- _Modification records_

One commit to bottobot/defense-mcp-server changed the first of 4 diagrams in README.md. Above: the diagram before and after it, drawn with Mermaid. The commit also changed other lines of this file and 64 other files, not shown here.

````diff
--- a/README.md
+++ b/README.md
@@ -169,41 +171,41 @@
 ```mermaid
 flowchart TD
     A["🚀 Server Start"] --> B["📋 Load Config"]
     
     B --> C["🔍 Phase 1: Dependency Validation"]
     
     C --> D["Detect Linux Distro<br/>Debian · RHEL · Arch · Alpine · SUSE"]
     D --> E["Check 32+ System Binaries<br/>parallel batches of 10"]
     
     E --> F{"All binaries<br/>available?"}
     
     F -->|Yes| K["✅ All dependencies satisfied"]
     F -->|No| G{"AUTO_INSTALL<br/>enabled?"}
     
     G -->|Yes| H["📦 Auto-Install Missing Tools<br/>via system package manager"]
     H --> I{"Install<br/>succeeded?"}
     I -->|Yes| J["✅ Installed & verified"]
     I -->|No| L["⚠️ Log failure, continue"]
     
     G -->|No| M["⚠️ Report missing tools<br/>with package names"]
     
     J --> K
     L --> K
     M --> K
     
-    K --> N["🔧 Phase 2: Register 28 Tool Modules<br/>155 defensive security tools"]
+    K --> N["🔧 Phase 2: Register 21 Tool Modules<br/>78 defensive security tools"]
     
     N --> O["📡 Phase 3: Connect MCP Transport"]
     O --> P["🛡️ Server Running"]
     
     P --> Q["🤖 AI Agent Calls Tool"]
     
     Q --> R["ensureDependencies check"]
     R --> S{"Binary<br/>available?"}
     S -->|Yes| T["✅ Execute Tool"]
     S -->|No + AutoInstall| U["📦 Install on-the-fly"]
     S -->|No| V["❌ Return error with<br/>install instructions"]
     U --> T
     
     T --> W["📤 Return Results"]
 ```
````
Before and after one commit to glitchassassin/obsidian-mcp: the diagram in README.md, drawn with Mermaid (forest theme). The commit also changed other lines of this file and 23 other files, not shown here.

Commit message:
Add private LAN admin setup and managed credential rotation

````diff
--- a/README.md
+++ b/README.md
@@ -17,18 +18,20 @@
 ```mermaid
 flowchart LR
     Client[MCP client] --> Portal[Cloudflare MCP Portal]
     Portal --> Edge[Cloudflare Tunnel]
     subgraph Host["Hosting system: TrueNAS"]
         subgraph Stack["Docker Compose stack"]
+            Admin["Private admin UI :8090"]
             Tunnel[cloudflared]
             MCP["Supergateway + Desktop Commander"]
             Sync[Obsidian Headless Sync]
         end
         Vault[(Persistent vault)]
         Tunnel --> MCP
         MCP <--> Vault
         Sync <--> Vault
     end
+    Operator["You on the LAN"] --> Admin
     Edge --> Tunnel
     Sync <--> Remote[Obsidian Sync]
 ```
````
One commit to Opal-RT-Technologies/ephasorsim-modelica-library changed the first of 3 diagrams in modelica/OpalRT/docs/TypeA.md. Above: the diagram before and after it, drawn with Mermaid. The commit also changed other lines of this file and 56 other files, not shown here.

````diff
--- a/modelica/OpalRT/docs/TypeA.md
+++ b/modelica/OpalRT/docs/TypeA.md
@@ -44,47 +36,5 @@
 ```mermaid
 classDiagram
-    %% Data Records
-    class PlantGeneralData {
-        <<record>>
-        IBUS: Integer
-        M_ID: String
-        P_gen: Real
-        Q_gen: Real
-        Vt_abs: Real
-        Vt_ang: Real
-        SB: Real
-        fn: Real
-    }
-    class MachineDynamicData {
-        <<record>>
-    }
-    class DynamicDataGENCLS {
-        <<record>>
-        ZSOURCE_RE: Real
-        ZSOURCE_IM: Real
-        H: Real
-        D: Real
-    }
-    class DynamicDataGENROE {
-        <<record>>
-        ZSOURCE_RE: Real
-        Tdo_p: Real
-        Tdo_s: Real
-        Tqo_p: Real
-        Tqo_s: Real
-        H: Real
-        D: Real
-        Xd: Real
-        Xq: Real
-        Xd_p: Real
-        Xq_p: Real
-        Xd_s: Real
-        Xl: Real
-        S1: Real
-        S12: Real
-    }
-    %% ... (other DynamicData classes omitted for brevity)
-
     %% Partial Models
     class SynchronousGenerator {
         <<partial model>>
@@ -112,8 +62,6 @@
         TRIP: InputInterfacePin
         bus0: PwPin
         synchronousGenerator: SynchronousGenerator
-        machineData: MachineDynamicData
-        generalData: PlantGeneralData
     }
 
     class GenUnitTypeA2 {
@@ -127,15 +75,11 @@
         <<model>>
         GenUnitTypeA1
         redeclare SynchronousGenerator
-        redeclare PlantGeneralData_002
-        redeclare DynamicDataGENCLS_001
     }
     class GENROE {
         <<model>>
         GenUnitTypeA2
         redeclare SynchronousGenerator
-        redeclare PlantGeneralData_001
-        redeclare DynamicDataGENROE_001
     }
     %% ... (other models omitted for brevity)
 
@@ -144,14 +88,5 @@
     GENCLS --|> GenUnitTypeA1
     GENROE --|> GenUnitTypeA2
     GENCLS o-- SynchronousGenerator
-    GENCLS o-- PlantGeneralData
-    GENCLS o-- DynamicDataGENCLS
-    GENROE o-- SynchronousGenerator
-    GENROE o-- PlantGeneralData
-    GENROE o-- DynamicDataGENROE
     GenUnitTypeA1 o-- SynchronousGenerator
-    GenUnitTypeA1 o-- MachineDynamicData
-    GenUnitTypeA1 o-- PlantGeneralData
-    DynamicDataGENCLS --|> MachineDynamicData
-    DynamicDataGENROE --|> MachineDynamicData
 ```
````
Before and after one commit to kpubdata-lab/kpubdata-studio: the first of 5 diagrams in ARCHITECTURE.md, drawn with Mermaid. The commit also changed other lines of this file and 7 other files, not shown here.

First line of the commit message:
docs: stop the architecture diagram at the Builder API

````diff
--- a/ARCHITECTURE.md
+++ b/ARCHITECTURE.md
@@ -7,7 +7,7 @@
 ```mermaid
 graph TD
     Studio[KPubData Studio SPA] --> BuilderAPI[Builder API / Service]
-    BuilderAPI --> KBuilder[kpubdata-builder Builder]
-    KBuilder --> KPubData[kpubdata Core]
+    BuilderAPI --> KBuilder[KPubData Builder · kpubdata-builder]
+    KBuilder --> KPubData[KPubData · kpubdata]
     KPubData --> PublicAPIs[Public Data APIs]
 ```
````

- _TASK TO CARRY OUT_
Take the entries above and repeat them verbatim.

- _REPLY_
One commit to bottobot/defense-mcp-server changed the first of 4 diagrams in README.md. Above: the diagram before and after it, drawn with Mermaid. The commit also changed other lines of this file and 64 other files, not shown here.

````diff
--- a/README.md
+++ b/README.md
@@ -169,41 +171,41 @@
 ```mermaid
 flowchart TD
     A["🚀 Server Start"] --> B["📋 Load Config"]
     
     B --> C["🔍 Phase 1: Dependency Validation"]
     
     C --> D["Detect Linux Distro<br/>Debian · RHEL · Arch · Alpine · SUSE"]
     D --> E["Check 32+ System Binaries<br/>parallel batches of 10"]
     
     E --> F{"All binaries<br/>available?"}
     
     F -->|Yes| K["✅ All dependencies satisfied"]
     F -->|No| G{"AUTO_INSTALL<br/>enabled?"}
     
     G -->|Yes| H["📦 Auto-Install Missing Tools<br/>via system package manager"]
     H --> I{"Install<br/>succeeded?"}
     I -->|Yes| J["✅ Installed & verified"]
     I -->|No| L["⚠️ Log failure, continue"]
     
     G -->|No| M["⚠️ Report missing tools<br/>with package names"]
     
     J --> K
     L --> K
     M --> K
     
-    K --> N["🔧 Phase 2: Register 28 Tool Modules<br/>155 defensive security tools"]
+    K --> N["🔧 Phase 2: Register 21 Tool Modules<br/>78 defensive security tools"]
     
     N --> O["📡 Phase 3: Connect MCP Transport"]
     O --> P["🛡️ Server Running"]
     
     P --> Q["🤖 AI Agent Calls Tool"]
     
     Q --> R["ensureDependencies check"]
     R --> S{"Binary<br/>available?"}
     S -->|Yes| T["✅ Execute Tool"]
     S -->|No + AutoInstall| U["📦 Install on-the-fly"]
     S -->|No| V["❌ Return error with<br/>install instructions"]
     U --> T
     
     T --> W["📤 Return Results"]
 ```
````
Before and after one commit to glitchassassin/obsidian-mcp: the diagram in README.md, drawn with Mermaid (forest theme). The commit also changed other lines of this file and 23 other files, not shown here.

Commit message:
Add private LAN admin setup and managed credential rotation

````diff
--- a/README.md
+++ b/README.md
@@ -17,18 +18,20 @@
 ```mermaid
 flowchart LR
     Client[MCP client] --> Portal[Cloudflare MCP Portal]
     Portal --> Edge[Cloudflare Tunnel]
     subgraph Host["Hosting system: TrueNAS"]
         subgraph Stack["Docker Compose stack"]
+            Admin["Private admin UI :8090"]
             Tunnel[cloudflared]
             MCP["Supergateway + Desktop Commander"]
             Sync[Obsidian Headless Sync]
         end
         Vault[(Persistent vault)]
         Tunnel --> MCP
         MCP <--> Vault
         Sync <--> Vault
     end
+    Operator["You on the LAN"] --> Admin
     Edge --> Tunnel
     Sync <--> Remote[Obsidian Sync]
 ```
````
One commit to Opal-RT-Technologies/ephasorsim-modelica-library changed the first of 3 diagrams in modelica/OpalRT/docs/TypeA.md. Above: the diagram before and after it, drawn with Mermaid. The commit also changed other lines of this file and 56 other files, not shown here.

````diff
--- a/modelica/OpalRT/docs/TypeA.md
+++ b/modelica/OpalRT/docs/TypeA.md
@@ -44,47 +36,5 @@
 ```mermaid
 classDiagram
-    %% Data Records
-    class PlantGeneralData {
-        <<record>>
-        IBUS: Integer
-        M_ID: String
-        P_gen: Real
-        Q_gen: Real
-        Vt_abs: Real
-        Vt_ang: Real
-        SB: Real
-        fn: Real
-    }
-    class MachineDynamicData {
-        <<record>>
-    }
-    class DynamicDataGENCLS {
-        <<record>>
-        ZSOURCE_RE: Real
-        ZSOURCE_IM: Real
-        H: Real
-        D: Real
-    }
-    class DynamicDataGENROE {
-        <<record>>
-        ZSOURCE_RE: Real
-        Tdo_p: Real
-        Tdo_s: Real
-        Tqo_p: Real
-        Tqo_s: Real
-        H: Real
-        D: Real
-        Xd: Real
-        Xq: Real
-        Xd_p: Real
-        Xq_p: Real
-        Xd_s: Real
-        Xl: Real
-        S1: Real
-        S12: Real
-    }
-    %% ... (other DynamicData classes omitted for brevity)
-
     %% Partial Models
     class SynchronousGenerator {
         <<partial model>>
@@ -112,8 +62,6 @@
         TRIP: InputInterfacePin
         bus0: PwPin
         synchronousGenerator: SynchronousGenerator
-        machineData: MachineDynamicData
-        generalData: PlantGeneralData
     }
 
     class GenUnitTypeA2 {
@@ -127,15 +75,11 @@
         <<model>>
         GenUnitTypeA1
         redeclare SynchronousGenerator
-        redeclare PlantGeneralData_002
-        redeclare DynamicDataGENCLS_001
     }
     class GENROE {
         <<model>>
         GenUnitTypeA2
         redeclare SynchronousGenerator
-        redeclare PlantGeneralData_001
-        redeclare DynamicDataGENROE_001
     }
     %% ... (other models omitted for brevity)
 
@@ -144,14 +88,5 @@
     GENCLS --|> GenUnitTypeA1
     GENROE --|> GenUnitTypeA2
     GENCLS o-- SynchronousGenerator
-    GENCLS o-- PlantGeneralData
-    GENCLS o-- DynamicDataGENCLS
-    GENROE o-- SynchronousGenerator
-    GENROE o-- PlantGeneralData
-    GENROE o-- DynamicDataGENROE
     GenUnitTypeA1 o-- SynchronousGenerator
-    GenUnitTypeA1 o-- MachineDynamicData
-    GenUnitTypeA1 o-- PlantGeneralData
-    DynamicDataGENCLS --|> MachineDynamicData
-    DynamicDataGENROE --|> MachineDynamicData
 ```
````
Before and after one commit to kpubdata-lab/kpubdata-studio: the first of 5 diagrams in ARCHITECTURE.md, drawn with Mermaid. The commit also changed other lines of this file and 7 other files, not shown here.

First line of the commit message:
docs: stop the architecture diagram at the Builder API

````diff
--- a/ARCHITECTURE.md
+++ b/ARCHITECTURE.md
@@ -7,7 +7,7 @@
 ```mermaid
 graph TD
     Studio[KPubData Studio SPA] --> BuilderAPI[Builder API / Service]
-    BuilderAPI --> KBuilder[kpubdata-builder Builder]
-    KBuilder --> KPubData[kpubdata Core]
+    BuilderAPI --> KBuilder[KPubData Builder · kpubdata-builder]
+    KBuilder --> KPubData[KPubData · kpubdata]
     KPubData --> PublicAPIs[Public Data APIs]
 ```
````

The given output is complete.